Stu wrote: ↑
Sat Jan 30, 2021 3:42 pm
Moon - I think if a child does anything that makes them stand out as being different, they are way more likely to be bullied.
OK, two things about that excellent quote.
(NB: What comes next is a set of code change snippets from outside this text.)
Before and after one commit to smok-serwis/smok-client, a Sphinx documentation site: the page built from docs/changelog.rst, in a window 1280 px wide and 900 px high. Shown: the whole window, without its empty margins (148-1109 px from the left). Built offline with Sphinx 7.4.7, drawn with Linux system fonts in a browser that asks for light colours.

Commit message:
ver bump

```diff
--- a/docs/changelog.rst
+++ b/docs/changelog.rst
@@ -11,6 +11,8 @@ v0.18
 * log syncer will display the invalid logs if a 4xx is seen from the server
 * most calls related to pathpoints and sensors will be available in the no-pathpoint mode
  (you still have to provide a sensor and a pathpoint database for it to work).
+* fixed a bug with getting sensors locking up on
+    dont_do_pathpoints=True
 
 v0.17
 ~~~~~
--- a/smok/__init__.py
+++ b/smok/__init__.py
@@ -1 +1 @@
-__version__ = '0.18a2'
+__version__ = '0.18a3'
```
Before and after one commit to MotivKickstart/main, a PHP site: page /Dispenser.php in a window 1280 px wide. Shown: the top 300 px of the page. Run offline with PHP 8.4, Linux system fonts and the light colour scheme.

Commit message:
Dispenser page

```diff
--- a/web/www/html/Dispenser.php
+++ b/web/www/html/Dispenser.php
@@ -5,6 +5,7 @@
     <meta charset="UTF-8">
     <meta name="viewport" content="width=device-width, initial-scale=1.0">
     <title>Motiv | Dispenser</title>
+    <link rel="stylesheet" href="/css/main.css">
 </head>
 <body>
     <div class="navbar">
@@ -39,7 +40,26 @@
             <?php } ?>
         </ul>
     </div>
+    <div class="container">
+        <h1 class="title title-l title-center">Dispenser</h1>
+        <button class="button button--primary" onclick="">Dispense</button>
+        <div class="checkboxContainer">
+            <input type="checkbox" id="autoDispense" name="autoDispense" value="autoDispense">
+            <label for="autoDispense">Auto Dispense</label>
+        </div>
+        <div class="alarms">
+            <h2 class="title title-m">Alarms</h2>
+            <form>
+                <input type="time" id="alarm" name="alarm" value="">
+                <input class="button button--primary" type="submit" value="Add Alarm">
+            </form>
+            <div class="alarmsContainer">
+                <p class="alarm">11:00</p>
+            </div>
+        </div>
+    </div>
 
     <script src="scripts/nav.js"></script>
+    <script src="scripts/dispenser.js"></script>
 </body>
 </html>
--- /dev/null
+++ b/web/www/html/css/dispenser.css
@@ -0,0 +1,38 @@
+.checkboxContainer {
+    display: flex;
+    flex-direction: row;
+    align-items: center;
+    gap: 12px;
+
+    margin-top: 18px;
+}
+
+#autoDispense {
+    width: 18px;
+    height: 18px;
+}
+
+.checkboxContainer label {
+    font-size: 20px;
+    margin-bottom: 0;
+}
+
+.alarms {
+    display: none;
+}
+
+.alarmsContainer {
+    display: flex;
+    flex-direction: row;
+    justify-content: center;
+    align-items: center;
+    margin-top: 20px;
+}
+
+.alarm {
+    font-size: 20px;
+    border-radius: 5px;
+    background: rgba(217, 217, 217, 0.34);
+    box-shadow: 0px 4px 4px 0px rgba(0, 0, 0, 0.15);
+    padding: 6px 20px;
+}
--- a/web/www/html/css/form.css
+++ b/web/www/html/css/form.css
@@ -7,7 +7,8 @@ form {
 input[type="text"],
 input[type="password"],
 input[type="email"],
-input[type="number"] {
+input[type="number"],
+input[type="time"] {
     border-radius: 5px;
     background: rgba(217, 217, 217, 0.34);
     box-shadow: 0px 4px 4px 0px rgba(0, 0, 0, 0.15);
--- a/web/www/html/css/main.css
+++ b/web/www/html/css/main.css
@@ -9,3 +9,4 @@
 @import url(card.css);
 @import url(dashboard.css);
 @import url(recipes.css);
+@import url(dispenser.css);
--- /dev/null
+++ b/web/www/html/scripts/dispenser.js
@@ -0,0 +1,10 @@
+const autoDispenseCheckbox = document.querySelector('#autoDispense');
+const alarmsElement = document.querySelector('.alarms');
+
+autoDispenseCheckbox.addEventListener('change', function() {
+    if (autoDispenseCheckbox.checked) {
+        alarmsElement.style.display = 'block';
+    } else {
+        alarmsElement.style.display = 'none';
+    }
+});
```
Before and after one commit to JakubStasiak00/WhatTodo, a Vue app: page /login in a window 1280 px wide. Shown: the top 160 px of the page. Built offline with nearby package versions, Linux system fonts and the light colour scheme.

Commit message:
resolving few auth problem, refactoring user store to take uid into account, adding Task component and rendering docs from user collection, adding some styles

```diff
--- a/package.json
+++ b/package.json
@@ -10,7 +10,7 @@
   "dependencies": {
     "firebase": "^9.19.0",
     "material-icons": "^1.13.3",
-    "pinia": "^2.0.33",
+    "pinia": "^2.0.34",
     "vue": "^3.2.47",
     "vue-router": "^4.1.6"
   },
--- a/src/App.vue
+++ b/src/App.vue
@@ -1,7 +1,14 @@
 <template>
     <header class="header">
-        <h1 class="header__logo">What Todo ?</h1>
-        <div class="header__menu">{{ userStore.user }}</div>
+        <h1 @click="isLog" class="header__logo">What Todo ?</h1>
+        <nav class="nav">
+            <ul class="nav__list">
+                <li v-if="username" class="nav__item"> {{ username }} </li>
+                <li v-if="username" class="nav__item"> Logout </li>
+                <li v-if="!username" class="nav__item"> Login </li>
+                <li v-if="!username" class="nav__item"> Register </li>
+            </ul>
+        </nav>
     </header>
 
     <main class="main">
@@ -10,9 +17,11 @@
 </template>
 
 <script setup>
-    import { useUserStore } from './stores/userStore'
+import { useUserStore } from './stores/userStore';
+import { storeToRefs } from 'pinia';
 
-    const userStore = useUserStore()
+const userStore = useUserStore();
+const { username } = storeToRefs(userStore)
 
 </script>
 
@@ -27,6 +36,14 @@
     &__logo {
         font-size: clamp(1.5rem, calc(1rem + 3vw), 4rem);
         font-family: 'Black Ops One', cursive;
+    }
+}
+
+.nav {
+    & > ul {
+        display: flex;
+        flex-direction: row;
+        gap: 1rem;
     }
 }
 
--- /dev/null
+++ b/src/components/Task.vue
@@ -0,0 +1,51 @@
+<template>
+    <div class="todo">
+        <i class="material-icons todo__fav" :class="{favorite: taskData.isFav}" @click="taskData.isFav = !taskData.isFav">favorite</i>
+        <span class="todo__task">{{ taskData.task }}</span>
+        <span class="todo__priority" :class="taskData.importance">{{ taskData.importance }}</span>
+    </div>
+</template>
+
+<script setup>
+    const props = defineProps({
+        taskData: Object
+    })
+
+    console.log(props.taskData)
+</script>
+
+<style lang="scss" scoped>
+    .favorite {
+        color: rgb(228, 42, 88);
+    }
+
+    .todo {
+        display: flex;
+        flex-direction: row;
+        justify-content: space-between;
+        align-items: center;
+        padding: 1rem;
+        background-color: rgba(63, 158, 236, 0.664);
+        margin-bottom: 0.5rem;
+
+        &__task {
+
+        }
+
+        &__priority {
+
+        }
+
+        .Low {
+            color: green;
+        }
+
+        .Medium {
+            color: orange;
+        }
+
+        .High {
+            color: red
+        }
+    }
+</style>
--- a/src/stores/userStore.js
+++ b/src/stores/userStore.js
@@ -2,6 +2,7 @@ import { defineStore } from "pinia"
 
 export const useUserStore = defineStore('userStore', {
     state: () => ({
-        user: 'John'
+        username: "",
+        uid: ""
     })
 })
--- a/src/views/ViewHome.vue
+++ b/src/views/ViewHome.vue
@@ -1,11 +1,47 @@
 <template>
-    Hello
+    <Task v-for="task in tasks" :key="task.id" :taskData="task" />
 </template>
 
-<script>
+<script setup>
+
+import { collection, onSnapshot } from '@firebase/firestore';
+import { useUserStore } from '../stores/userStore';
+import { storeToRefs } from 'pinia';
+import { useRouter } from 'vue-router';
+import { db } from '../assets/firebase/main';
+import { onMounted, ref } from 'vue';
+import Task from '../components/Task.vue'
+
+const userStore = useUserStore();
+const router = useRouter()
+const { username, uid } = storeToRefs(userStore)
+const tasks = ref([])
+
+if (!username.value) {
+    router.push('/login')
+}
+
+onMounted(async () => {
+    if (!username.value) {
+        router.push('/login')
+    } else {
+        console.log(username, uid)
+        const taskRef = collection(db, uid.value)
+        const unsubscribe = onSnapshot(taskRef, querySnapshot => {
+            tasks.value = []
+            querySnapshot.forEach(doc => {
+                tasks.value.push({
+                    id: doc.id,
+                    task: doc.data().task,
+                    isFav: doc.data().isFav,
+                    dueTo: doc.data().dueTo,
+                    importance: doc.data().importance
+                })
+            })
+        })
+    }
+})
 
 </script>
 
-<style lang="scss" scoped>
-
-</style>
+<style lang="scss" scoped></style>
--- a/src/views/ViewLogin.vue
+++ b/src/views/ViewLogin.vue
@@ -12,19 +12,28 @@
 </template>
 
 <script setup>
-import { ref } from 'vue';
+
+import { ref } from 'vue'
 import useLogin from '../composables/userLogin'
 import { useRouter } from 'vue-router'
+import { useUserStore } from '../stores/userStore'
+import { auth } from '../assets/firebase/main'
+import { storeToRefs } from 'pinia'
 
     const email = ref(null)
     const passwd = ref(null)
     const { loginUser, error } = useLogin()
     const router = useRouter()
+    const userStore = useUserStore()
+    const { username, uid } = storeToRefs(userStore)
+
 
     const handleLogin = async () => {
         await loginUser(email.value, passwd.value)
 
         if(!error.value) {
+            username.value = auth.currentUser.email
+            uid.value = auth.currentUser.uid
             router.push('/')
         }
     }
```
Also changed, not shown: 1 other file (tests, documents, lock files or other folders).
1. About 20 years ago, when I first explained to my kids why my clothes looked different from what they may have seen other dads wearing, I gave them a speech about being different. The gist of it was, there is a cost which increases the more you veer away from what "society" considers normal. I encourage you to be yourself, and society's normalcy be damned! If you're just a bit quirky, people will think it's charming and maybe even like you more for standing out. If you're a lot quirky in a way that calls attention to yourself, you become a bully magnet. If you're so far off the beam that some people (bigots) think there should be laws against what you do, you might find your social life limited to very close friends and family who will support you no matter what; you're likely to be openly mocked by strangers in a public setting. And beyond that... if your behavior is so nonstandard as to cause people to stop and stare, you run the very real risk of physical assault up to and including the point of death. There won't be any such thing as "very close friends", and even family might distance themselves from you. So you have to ask yourself: What part of your personality is so integral to you that you're willing to pay the cost, however steep, to assert it? What part of your personality is so important to you that you're willing to practise it at least in secret, but keep it hidden so you don't get rejected? Only you can decide that for yourself, and you have my support no matter what the answer is. Bear in mind, I am myself still so afraid of physical repercussions that I only dress the way I want in the privacy of my own home with only my long-suffering wife as judge, so I could neither demand they fly their freak flag nor demand that they straighten up and fit in.
2. Just this week a friend recommended the cinema adaptation of Roald Dahl's "Fantastic Mr. Fox". I watched it, and quickly saw why my friend recommended it: The son of the title character is... a bit off. Weaker than his peers, given to flights of fancy and odd choices in costume, and hinted at being a bit effeminate. Sound familiar? My heart went out to the lad! Whenever his parents supported him for being "different", they made strange little gestures like they were putting the word in air quotes, as though it were a handicap they must adapt a stiff upper lip and endure.
Just some random thoughts from someone who was "different" enough to be bullied frequently, even without the nonstandard clothing choices being public knowledge.